If you grew up in post-war middle America, especially in the rural areas (as I did) then you would probably have at least a passing familiarity with the music of Bob Wills and his Texas Playboys. Although they were mostly based in the Texas and Oklahoma area, their hit songs often migrated to other parts of rural America, where they found a ready audience. It was a genre that came to be known as Western Swing.
Big band music had been popular for years, but listeners were beginning to turn away from it in search of newer sounds. That created an opportunity for creative artists to find new ways to entertain. One result was the bebop movement in jazz, but for rural audiences it often meant the music of Bob and the boys. It sounds odd to us now, but the group’s combining of country music with big band swing and a touch of blues somehow worked, and audiences loved it.
Bob Wills and his band weren’t necessarily the first — other groups performed similar music in pre-war years, and during the war it was very popular, with regional dance halls sometimes hosting thousands of fans. But Bob and his boys were generally given credit for solidifying and defining the genre, and were by far the best known performers. Hits such as “New Spanish Two Step” and “San Antonio Rose” helped reinforce his title as the King of Western Swing.
Bob reigned for a lot of years, but had become pretty inactive by the late 1960’s and died in 1975. However, he’s still a legend — especially in Texas. Just ask Merle Haggard and Willie Nelson, who helped keep Western Swing alive for a long time. In recent years though, the biggest star in the genre (in more ways than one) would have to be Ray Benson, the towering leader and consistent force behind an ever-changing group known as Asleep At The Wheel.
Ray and his bunch have enthusiastically embraced Western Swing and made it their favorite style of music, even through countless personnel changes. (By one count, the group – which varies from 8 to 11 members at one time – has gone through over 80 different musicians.)
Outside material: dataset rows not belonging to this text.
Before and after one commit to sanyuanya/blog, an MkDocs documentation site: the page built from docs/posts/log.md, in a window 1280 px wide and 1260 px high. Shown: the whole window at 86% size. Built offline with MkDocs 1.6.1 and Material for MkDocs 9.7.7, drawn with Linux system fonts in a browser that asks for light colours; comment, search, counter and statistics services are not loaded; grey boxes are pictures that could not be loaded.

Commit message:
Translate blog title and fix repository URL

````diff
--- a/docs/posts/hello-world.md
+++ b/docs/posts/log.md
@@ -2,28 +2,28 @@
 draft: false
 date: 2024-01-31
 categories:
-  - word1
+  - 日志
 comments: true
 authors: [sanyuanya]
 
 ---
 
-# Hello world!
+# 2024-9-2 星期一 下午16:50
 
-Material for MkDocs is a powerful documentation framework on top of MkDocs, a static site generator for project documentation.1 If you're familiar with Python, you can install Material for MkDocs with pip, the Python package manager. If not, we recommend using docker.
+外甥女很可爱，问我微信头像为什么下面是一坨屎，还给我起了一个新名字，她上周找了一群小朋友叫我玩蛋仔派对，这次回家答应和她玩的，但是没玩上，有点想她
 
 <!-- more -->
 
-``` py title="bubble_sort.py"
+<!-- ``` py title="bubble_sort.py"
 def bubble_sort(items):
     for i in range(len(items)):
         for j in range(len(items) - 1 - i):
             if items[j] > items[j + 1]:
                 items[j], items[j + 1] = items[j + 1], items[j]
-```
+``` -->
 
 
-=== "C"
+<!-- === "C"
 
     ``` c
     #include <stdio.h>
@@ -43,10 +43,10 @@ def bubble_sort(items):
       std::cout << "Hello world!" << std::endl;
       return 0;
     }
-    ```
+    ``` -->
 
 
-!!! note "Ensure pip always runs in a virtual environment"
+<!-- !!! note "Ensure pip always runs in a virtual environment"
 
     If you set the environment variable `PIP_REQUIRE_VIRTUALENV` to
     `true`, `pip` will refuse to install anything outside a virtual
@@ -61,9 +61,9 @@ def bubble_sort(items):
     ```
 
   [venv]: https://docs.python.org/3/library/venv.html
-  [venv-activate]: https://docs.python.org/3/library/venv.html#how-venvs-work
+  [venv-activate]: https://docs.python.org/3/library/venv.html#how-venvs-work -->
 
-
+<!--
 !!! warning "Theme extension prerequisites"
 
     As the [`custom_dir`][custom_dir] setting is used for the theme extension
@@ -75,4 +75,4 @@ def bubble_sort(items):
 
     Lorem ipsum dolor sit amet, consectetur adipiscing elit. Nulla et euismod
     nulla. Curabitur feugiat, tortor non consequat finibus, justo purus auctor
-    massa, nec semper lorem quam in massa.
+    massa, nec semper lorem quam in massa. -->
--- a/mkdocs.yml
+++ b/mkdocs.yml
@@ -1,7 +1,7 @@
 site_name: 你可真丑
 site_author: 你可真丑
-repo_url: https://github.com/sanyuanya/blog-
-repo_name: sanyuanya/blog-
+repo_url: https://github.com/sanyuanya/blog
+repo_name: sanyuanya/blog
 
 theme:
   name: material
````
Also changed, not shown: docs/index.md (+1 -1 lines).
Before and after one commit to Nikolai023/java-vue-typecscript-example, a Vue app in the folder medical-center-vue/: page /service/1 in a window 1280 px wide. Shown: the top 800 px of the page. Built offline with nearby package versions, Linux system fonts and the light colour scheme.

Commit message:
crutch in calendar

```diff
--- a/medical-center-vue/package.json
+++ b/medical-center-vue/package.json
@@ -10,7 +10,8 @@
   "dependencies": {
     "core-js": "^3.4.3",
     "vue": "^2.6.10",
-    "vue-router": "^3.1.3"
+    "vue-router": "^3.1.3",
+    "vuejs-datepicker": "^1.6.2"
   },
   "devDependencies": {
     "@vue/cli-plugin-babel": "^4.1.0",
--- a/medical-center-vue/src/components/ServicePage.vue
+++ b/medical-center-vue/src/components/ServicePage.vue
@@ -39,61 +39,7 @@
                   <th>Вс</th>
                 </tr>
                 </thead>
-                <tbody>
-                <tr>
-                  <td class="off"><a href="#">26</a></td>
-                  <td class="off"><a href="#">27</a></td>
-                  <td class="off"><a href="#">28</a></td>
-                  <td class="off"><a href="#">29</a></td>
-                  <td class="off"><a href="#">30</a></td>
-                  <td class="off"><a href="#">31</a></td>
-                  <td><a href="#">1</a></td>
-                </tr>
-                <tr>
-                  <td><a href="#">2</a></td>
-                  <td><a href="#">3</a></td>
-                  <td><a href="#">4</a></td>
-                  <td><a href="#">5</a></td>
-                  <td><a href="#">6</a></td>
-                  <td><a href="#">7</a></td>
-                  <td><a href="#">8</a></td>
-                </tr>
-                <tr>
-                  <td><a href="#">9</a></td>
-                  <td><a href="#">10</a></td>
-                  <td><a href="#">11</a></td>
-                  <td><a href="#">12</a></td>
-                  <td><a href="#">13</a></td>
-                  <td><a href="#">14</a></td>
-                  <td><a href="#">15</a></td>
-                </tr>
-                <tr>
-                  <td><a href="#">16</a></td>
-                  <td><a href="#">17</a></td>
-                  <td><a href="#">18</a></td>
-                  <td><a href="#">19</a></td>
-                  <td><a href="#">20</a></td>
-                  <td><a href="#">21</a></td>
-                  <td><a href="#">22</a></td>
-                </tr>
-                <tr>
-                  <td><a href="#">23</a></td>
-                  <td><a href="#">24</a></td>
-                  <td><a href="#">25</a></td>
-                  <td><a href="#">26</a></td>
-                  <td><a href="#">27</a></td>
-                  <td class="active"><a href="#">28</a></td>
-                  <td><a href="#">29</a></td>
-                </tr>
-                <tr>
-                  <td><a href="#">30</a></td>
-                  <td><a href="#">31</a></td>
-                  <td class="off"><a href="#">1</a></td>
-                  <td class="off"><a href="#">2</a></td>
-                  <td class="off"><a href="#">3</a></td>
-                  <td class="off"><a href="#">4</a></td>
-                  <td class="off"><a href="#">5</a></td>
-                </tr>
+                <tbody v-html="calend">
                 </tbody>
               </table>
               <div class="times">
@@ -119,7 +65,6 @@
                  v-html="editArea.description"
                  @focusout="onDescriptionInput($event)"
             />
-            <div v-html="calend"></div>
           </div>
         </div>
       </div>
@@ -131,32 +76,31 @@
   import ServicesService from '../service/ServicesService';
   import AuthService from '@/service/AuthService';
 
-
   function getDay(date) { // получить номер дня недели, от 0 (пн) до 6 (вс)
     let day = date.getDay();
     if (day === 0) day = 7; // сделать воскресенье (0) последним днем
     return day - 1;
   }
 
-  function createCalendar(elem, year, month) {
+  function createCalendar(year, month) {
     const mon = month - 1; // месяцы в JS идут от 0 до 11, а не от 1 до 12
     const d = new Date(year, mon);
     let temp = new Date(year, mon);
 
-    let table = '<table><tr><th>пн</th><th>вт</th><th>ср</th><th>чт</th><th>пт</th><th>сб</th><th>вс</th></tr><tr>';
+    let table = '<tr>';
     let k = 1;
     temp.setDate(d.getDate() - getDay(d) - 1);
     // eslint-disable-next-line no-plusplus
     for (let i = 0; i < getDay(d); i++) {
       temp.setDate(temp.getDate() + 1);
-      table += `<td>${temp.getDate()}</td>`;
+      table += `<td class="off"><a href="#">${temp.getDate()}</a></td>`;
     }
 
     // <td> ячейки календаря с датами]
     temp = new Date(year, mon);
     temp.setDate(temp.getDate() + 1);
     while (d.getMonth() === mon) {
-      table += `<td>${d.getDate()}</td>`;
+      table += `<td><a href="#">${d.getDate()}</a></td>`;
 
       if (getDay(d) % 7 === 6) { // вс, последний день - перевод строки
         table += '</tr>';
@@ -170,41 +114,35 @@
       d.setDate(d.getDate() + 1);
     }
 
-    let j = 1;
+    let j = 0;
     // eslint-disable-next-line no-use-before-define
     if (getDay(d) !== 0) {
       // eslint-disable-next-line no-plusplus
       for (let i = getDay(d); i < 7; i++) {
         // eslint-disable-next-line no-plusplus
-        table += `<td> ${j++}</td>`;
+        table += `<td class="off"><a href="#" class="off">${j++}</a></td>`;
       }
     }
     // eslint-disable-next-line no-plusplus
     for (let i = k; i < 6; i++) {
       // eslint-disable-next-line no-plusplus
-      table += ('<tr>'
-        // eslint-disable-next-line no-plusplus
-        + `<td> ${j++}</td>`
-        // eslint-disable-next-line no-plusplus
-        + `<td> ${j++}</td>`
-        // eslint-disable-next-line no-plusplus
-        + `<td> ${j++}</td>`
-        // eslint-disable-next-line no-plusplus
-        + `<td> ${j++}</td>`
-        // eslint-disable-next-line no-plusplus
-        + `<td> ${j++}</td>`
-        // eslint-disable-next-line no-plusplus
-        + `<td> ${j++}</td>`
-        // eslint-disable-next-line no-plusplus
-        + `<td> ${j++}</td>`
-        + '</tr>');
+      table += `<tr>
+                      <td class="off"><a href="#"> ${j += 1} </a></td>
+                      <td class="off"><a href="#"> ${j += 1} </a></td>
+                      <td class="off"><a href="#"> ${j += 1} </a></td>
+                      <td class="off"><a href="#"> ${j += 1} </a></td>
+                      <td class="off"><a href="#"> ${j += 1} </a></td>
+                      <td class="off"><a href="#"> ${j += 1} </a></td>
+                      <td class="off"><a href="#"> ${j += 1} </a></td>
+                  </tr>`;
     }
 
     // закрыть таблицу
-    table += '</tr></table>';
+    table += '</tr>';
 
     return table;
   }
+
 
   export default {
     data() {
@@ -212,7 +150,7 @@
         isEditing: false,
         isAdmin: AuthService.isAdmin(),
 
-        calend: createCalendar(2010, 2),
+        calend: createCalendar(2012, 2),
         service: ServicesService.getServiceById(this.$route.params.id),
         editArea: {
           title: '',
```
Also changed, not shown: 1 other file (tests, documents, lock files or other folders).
They’ve also embraced the legacy of Bob Wills, and some of their biggest hits have been covers of his songs. I’d defy anyone to keep from smiling when they experience the sound – and the fun – of Western Swing.